■ Directions ■
Please repeat the records exactly. The pictures are to be left out.

(Web page edit records)
*** Begin section ***
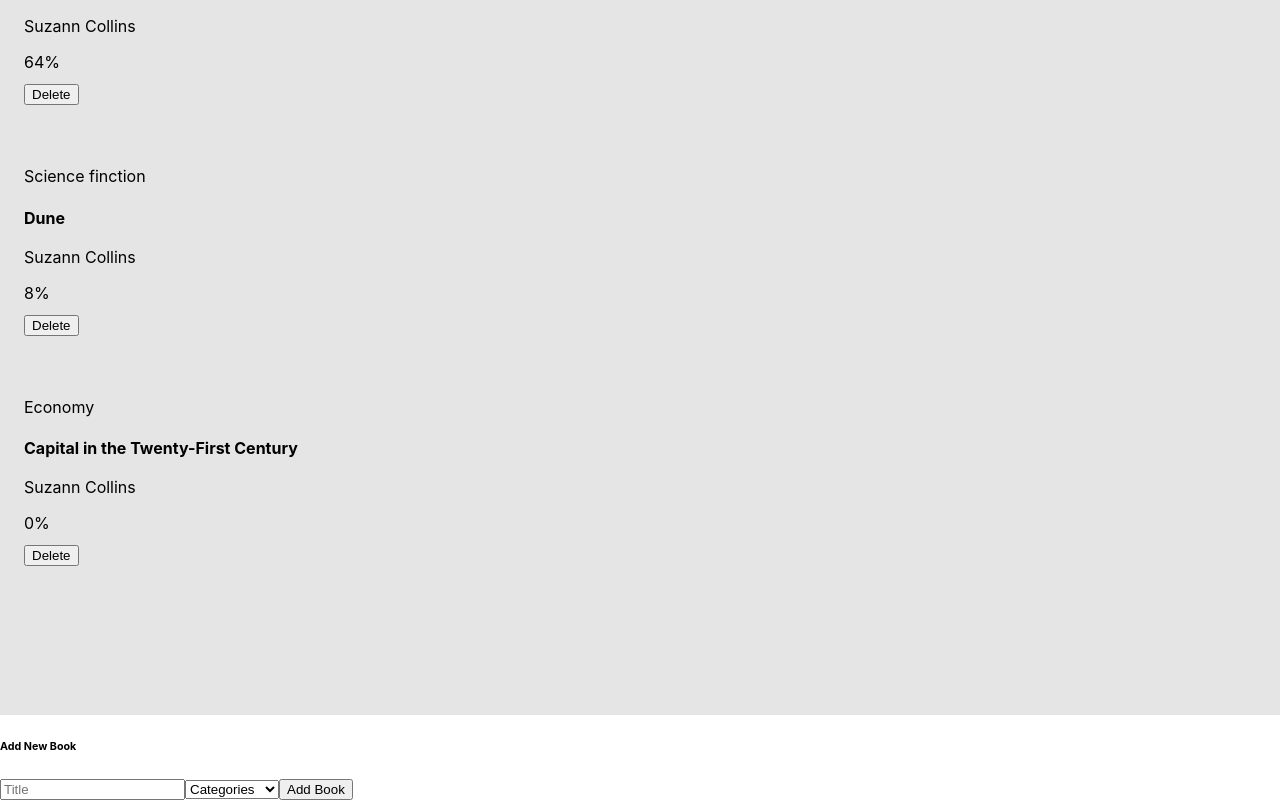
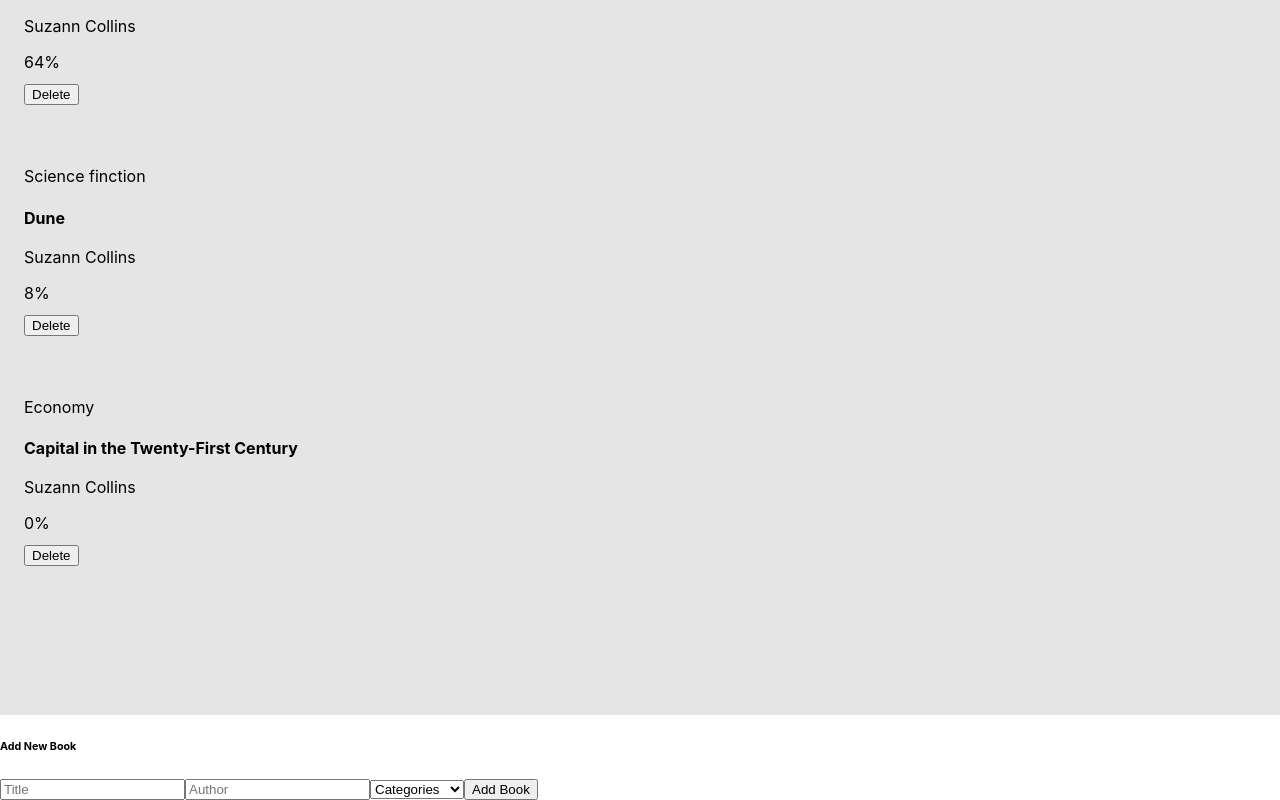
Before and after one commit to Gardimy/GDM_Bookstore, a React (Create React App) app: page / in a window 1280 px wide. Shown: the part 305-1105 px from the top of the page. Built offline with nearby package versions, Linux system fonts and the light colour scheme.

Commit message:
Update HSgvh file

```diff
--- a/src/components/BookForm.js
+++ b/src/components/BookForm.js
@@ -26,6 +26,13 @@
           placeholder="Title"
           required
         />
+        <input
+          type="text"
+          value={title}
+          onChange={(e) => setTitle(e.target.value)}
+          placeholder="Author"
+          required
+        />
         <select name="mySelect" id="mySelect">
           <option value="option1">Categories</option>
           <option value="option2">Categories1</option>
```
*** End section ***
■ Problem solution ■
Before and after one commit to Gardimy/GDM_Bookstore, a React (Create React App) app: page / in a window 1280 px wide. Shown: the part 305-1105 px from the top of the page. Built offline with nearby package versions, Linux system fonts and the light colour scheme.

Commit message:
Update HSgvh file

```diff
--- a/src/components/BookForm.js
+++ b/src/components/BookForm.js
@@ -26,6 +26,13 @@
           placeholder="Title"
           required
         />
+        <input
+          type="text"
+          value={title}
+          onChange={(e) => setTitle(e.target.value)}
+          placeholder="Author"
+          required
+        />
         <select name="mySelect" id="mySelect">
           <option value="option1">Categories</option>
           <option value="option2">Categories1</option>
```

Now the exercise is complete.